Among the entries below, find every line that has "calculateParacetamol" and pull it out.

.....

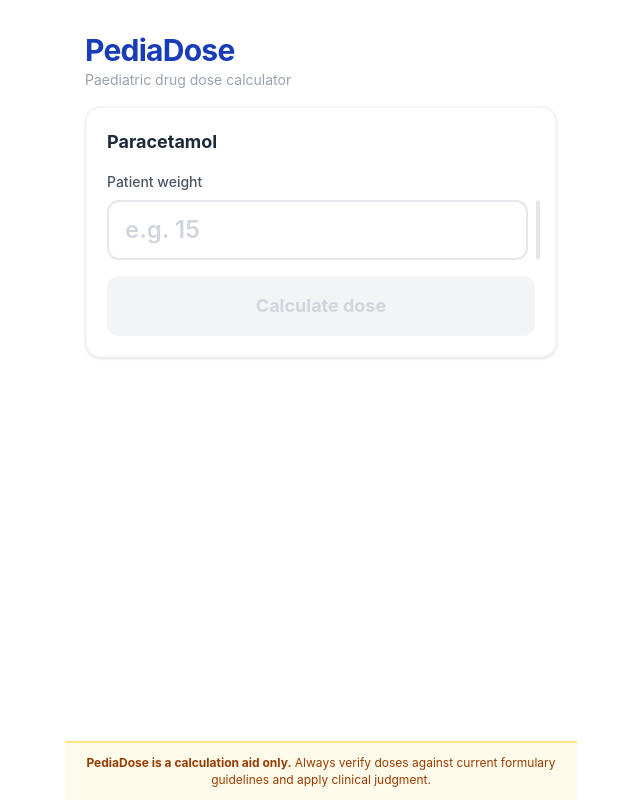
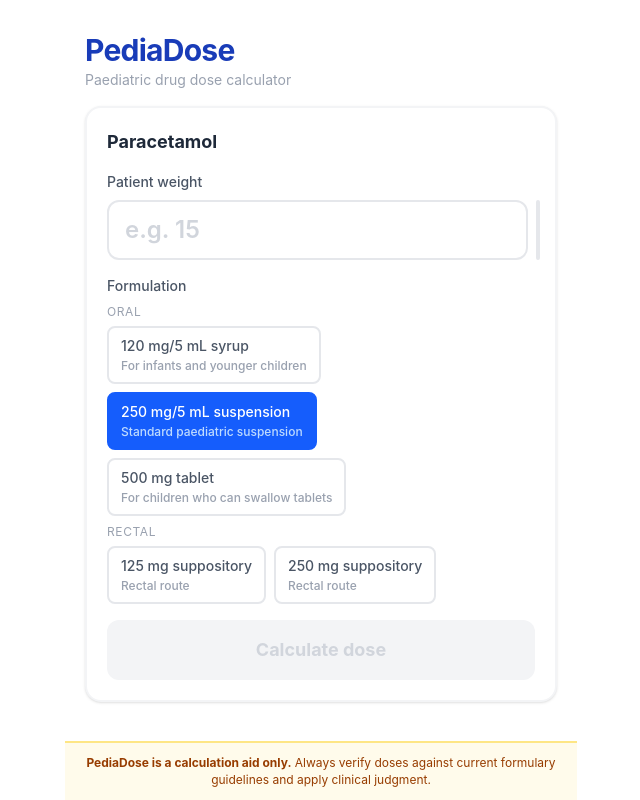
Before and after one commit to huishihong/pedia-dose, a React (Vite) app: page / in a window 1280 px wide. Shown: the whole page, without its empty margins (319-959 px from the left). Built offline with nearby package versions, Linux system fonts and the light colour scheme.

Commit message:
feat: add formulation selector with 5 Paracetamol concentrations

```diff
--- a/src/App.tsx
+++ b/src/App.tsx
@@ -2,20 +2,32 @@
 import './index.css'
 import { WeightInput } from './components/WeightInput'
 import { DoseResultCard } from './components/DoseResult'
+import { FormulationSelector } from './components/FormulationSelector'
 import { calculateParacetamol } from './utils/doseCalculator'
-import type { DoseResult } from './utils/doseCalculator'
+import type { DoseResult, Formulation } from './utils/doseCalculator'
+import drugsData from './data/drugs.json'
+
+const paracetamol = drugsData.drugs.find(d => d.id === 'paracetamol')!
+const formulations = paracetamol.formulations as Formulation[]
+const defaultFormulation = formulations.find(f => f.id === 'paracetamol-250-oral')!
 
 function App() {
   const [weightKg, setWeightKg] = useState<number | null>(null)
+  const [formulation, setFormulation] = useState<Formulation>(defaultFormulation)
   const [result, setResult] = useState<DoseResult | null>(null)
 
   function handleCalculate() {
     if (weightKg === null) return
-    setResult(calculateParacetamol(weightKg))
+    setResult(calculateParacetamol(weightKg, formulation))
   }
 
   function handleWeightChange(kg: number | null) {
     setWeightKg(kg)
+    setResult(null)
+  }
+
+  function handleFormulationChange(f: Formulation) {
+    setFormulation(f)
     setResult(null)
   }
 
@@ -31,6 +43,12 @@
           <h2 className="text-lg font-bold text-gray-800 mb-4">Paracetamol</h2>
 
           <WeightInput onWeightChange={handleWeightChange} />
+
+          <FormulationSelector
+            formulations={formulations}
+            selected={formulation}
+            onChange={handleFormulationChange}
+          />
 
           <button
             type="button"
--- a/src/components/DoseResult.tsx
+++ b/src/components/DoseResult.tsx
@@ -5,6 +5,8 @@
 }
 
 export function DoseResultCard({ result }: DoseResultProps) {
+  const isLiquid = result.volumeMl !== null
+
   return (
     <div className="w-full mt-6 space-y-4">
       {result.isCapped && (
@@ -18,18 +20,24 @@
       )}
 
       <div className="bg-blue-50 border-2 border-blue-200 rounded-xl p-5">
-        <p className="text-xs font-semibold text-blue-400 uppercase tracking-wider mb-1">
-          Dose
-        </p>
+        <p className="text-xs font-semibold text-blue-400 uppercase tracking-wider mb-1">Dose</p>
         <p className="text-5xl font-bold text-blue-800 leading-none">
           {result.cappedDoseMg} <span className="text-2xl font-semibold text-blue-500">mg</span>
         </p>
-        <p className="text-blue-600 text-lg mt-2 font-medium">
-          = {result.volumeMl} mL
-        </p>
-        <p className="text-blue-500 text-sm mt-0.5">
-          {result.formulation}
-        </p>
+
+        {isLiquid ? (
+          <>
+            <p className="text-blue-600 text-lg mt-2 font-medium">= {result.volumeMl} mL</p>
+            <p className="text-blue-500 text-sm mt-0.5">{result.formulation}</p>
+          </>
+        ) : (
+          <>
+            <p className="text-blue-600 text-lg mt-2 font-medium">
+              = {result.solidCount} {result.solidUnit}{result.solidCount !== 1 ? 's' : ''}
+            </p>
+            <p className="text-blue-500 text-sm mt-0.5">{result.formulation}</p>
+          </>
+        )}
       </div>
 
       <div className="grid grid-cols-2 gap-3">
--- /dev/null
+++ b/src/components/FormulationSelector.tsx
@@ -0,0 +1,72 @@
+import type { Formulation } from '../utils/doseCalculator'
+
+interface FormulationSelectorProps {
+  formulations: Formulation[]
+  selected: Formulation
+  onChange: (f: Formulation) => void
+}
+
+export function FormulationSelector({ formulations, selected, onChange }: FormulationSelectorProps) {
+  const oral = formulations.filter(f => f.route === 'Oral')
+  const rectal = formulations.filter(f => f.route === 'Rectal')
+
+  return (
+    <div className="w-full mt-4">
+      <label className="block text-sm font-medium text-gray-600 mb-2">Formulation</label>
+
+      {oral.length > 0 && (
+        <div className="mb-2">
+          <p className="text-xs text-gray-400 uppercase tracking-wider mb-1.5">Oral</p>
+          <div className="flex flex-wrap gap-2">
+            {oral.map(f => (
+              <button
+                key={f.id}
+                type="button"
+                onClick={() => onChange(f)}
+                className={`px-3 py-2 rounded-lg text-sm font-medium border-2 transition-colors text-left ${
+                  selected.id === f.id
+                    ? 'bg-blue-600 border-blue-600 text-white'
+                    : 'bg-white border-gray-200 text-gray-600 hover:border-blue-300'
+                }`}
+              >
+                {f.label}
+                {f.ageNote && (
+                  <span className={`block text-xs mt-0.5 ${selected.id === f.id ? 'text-blue-200' : 'text-gray-400'}`}>
+                    {f.ageNote}
+                  </span>
+                )}
+              </button>
+            ))}
+          </div>
+        </div>
+      )}
+
+      {rectal.length > 0 && (
+        <div>
+          <p className="text-xs text-gray-400 uppercase tracking-wider mb-1.5">Rectal</p>
+          <div className="flex flex-wrap gap-2">
+            {rectal.map(f => (
+              <button
+                key={f.id}
+                type="button"
+                onClick={() => onChange(f)}
+                className={`px-3 py-2 rounded-lg text-sm font-medium border-2 transition-colors text-left ${
+                  selected.id === f.id
+                    ? 'bg-blue-600 border-blue-600 text-white'
+                    : 'bg-white border-gray-200 text-gray-600 hover:border-blue-300'
+                }`}
+              >
+                {f.label}
+                {f.ageNote && (
+                  <span className={`block text-xs mt-0.5 ${selected.id === f.id ? 'text-blue-200' : 'text-gray-400'}`}>
+                    {f.ageNote}
+                  </span>
+                )}
+              </button>
+            ))}
+          </div>
+        </div>
+      )}
+    </div>
+  )
+}
--- a/src/data/drugs.json
+++ b/src/data/drugs.json
@@ -44,6 +44,48 @@
       ],
       "cautions": ["Caution in hepatic failure"],
       "minAge": "neonate",
+      "formulations": [
+        {
+          "id": "paracetamol-120-oral",
+          "label": "120 mg/5 mL syrup",
+          "strengthMg": 120,
+          "volumeMl": 5,
+          "route": "Oral",
+          "ageNote": "For infants and younger children"
+        },
+        {
+          "id": "paracetamol-250-oral",
+          "label": "250 mg/5 mL suspension",
+          "strengthMg": 250,
+          "volumeMl": 5,
+          "route": "Oral",
+          "ageNote": "Standard paediatric suspension"
+        },
+        {
+          "id": "paracetamol-500-tablet",
+          "label": "500 mg tablet",
+          "strengthMg": 500,
+          "volumeMl": null,
+          "route": "Oral",
+          "ageNote": "For children who can swallow tablets"
+        },
+        {
+          "id": "paracetamol-125-suppository",
+          "label": "125 mg suppository",
+          "strengthMg": 125,
+          "volumeMl": null,
+          "route": "Rectal",
+          "ageNote": "Rectal route"
+        },
+        {
+          "id": "paracetamol-250-suppository",
+          "label": "250 mg suppository",
+          "strengthMg": 250,
+          "volumeMl": null,
+          "route": "Rectal",
+          "ageNote": "Rectal route"
+        }
+      ],
       "source": "KKH CE Guidelines Jan 2026, p.9; NHG Pharmacy Calculator Jul 2024; PaedsENGAGE Feb 2025"
     },
     {
--- a/src/utils/doseCalculator.ts
+++ b/src/utils/doseCalculator.ts
@@ -1,25 +1,45 @@
+export interface Formulation {
+  id: string
+  label: string
+  strengthMg: number
+  volumeMl: number | null // null = solid (tablet or suppository)
+  route: string
+  ageNote?: string
+}
+
 export interface DoseResult {
   weightKg: number
   dosePerKg: number
   calculatedDoseMg: number
   cappedDoseMg: number
-  volumeMl: number
+  volumeMl: number | null       // liquid formulations only
+  solidCount: number | null     // tablet / suppository count
+  solidUnit: string | null      // "tablet" or "suppository"
   isCapped: boolean
-  frequency: string
   formulation: string
   route: string
+  frequency: string
   maxDailyDoses: number
 }
 
-export function calculateParacetamol(weightKg: number): DoseResult {
+export function calculateParacetamol(weightKg: number, formulation: Formulation): DoseResult {
   const dosePerKg = 15 // mg/kg
   const maxDose = 1000 // mg
-  const formulationStrength = 250 // mg per 5 mL
-  const formulationVolume = 5 // mL
 
   const calculatedDoseMg = Math.round(weightKg * dosePerKg)
   const cappedDoseMg = Math.min(calculatedDoseMg, maxDose)
-  const volumeMl = parseFloat(((cappedDoseMg / formulationStrength) * formulationVolume).toFixed(1))
+
+  let volumeMl: number | null = null
+  let solidCount: number | null = null
+  const solidUnit: string | null = formulation.volumeMl === null
+    ? (formulation.route === 'Rectal' ? 'suppository' : 'tablet')
+    : null
+
+  if (formulation.volumeMl !== null) {
+    volumeMl = parseFloat(((cappedDoseMg / formulation.strengthMg) * formulation.volumeMl).toFixed(1))
+  } else {
+    solidCount = parseFloat((cappedDoseMg / formulation.strengthMg).toFixed(1))
+  }
 
   return {
     weightKg,
@@ -27,10 +47,12 @@
     calculatedDoseMg,
     cappedDoseMg,
     volumeMl,
+    solidCount,
+    solidUnit,
     isCapped: calculatedDoseMg > maxDose,
+    formulation: formulation.label,
+    route: formulation.route,
     frequency: 'Q4–6H PRN',
-    formulation: '250 mg/5 mL suspension',
-    route: 'Oral or rectal',
     maxDailyDoses: 4,
   }
 }
```
Also changed, not shown: .claude/launch.json (added).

.....

TASK RESPONSE>
 import { calculateParacetamol } from './utils/doseCalculator'
-    setResult(calculateParacetamol(weightKg))
+    setResult(calculateParacetamol(weightKg, formulation))
-export function calculateParacetamol(weightKg: number): DoseResult {
+export function calculateParacetamol(weightKg: number, formulation: Formulation): DoseResult {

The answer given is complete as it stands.